* [Work to complete]: If a line in the entries includes "DDRaceNetwork", show that line.

* [Data extract]:
★ ★ ★ ★
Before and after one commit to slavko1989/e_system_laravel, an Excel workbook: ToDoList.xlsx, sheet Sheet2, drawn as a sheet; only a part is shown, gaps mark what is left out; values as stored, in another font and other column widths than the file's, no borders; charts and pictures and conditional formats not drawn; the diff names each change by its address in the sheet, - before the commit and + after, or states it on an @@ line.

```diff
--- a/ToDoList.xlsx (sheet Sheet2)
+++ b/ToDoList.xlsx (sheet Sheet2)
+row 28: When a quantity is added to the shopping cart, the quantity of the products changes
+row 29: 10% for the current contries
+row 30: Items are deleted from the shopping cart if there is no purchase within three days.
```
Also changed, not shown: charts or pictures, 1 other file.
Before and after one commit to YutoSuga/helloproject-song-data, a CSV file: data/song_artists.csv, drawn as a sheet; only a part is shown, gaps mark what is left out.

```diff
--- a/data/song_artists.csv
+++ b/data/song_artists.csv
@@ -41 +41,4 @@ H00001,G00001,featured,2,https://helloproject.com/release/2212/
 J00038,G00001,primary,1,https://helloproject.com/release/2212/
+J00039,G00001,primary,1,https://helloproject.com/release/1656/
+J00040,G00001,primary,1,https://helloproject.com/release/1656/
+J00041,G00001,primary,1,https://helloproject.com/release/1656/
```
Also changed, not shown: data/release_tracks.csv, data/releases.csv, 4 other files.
★ ★ ★ ★
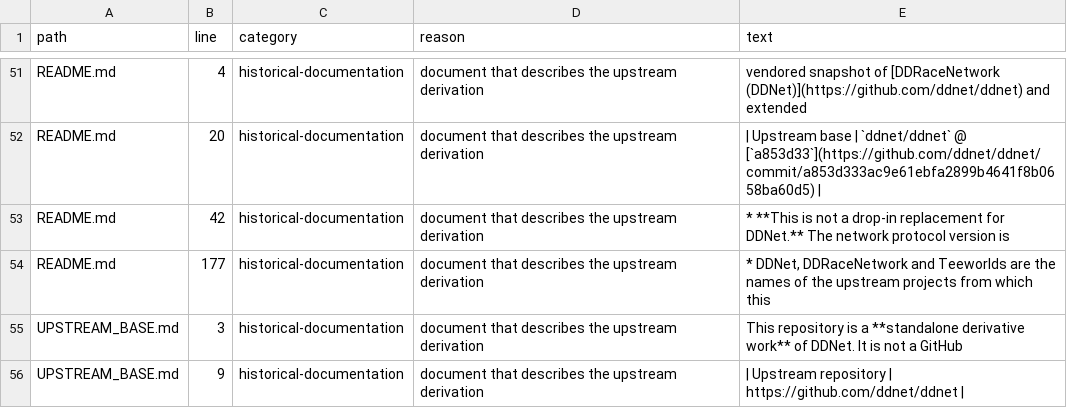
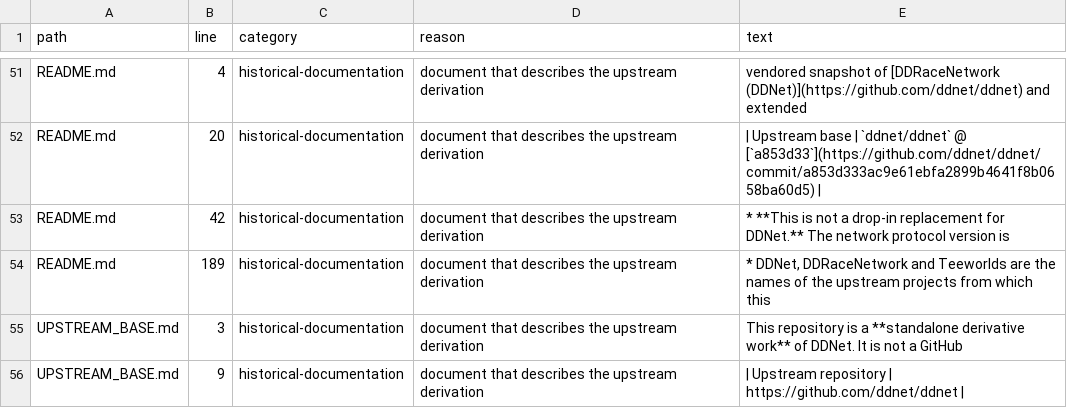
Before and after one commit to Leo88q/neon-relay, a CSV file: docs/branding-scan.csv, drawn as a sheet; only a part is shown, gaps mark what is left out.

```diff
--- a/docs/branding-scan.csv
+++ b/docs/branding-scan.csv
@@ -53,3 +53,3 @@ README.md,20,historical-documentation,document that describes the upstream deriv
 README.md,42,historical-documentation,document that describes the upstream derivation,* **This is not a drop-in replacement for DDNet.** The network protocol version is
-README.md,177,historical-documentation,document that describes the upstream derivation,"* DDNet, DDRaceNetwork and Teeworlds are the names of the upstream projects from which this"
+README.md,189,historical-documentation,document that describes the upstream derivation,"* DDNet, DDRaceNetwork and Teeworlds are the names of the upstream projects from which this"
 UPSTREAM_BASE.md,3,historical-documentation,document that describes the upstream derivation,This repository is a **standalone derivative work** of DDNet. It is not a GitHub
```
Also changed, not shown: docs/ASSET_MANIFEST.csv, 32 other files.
★ ★ ★ ★
* [Result]:
-README.md,177,historical-documentation,document that describes the upstream derivation,"* DDNet, DDRaceNetwork and Teeworlds are the names of the upstream projects from which this"
+README.md,189,historical-documentation,document that describes the upstream derivation,"* DDNet, DDRaceNetwork and Teeworlds are the names of the upstream projects from which this"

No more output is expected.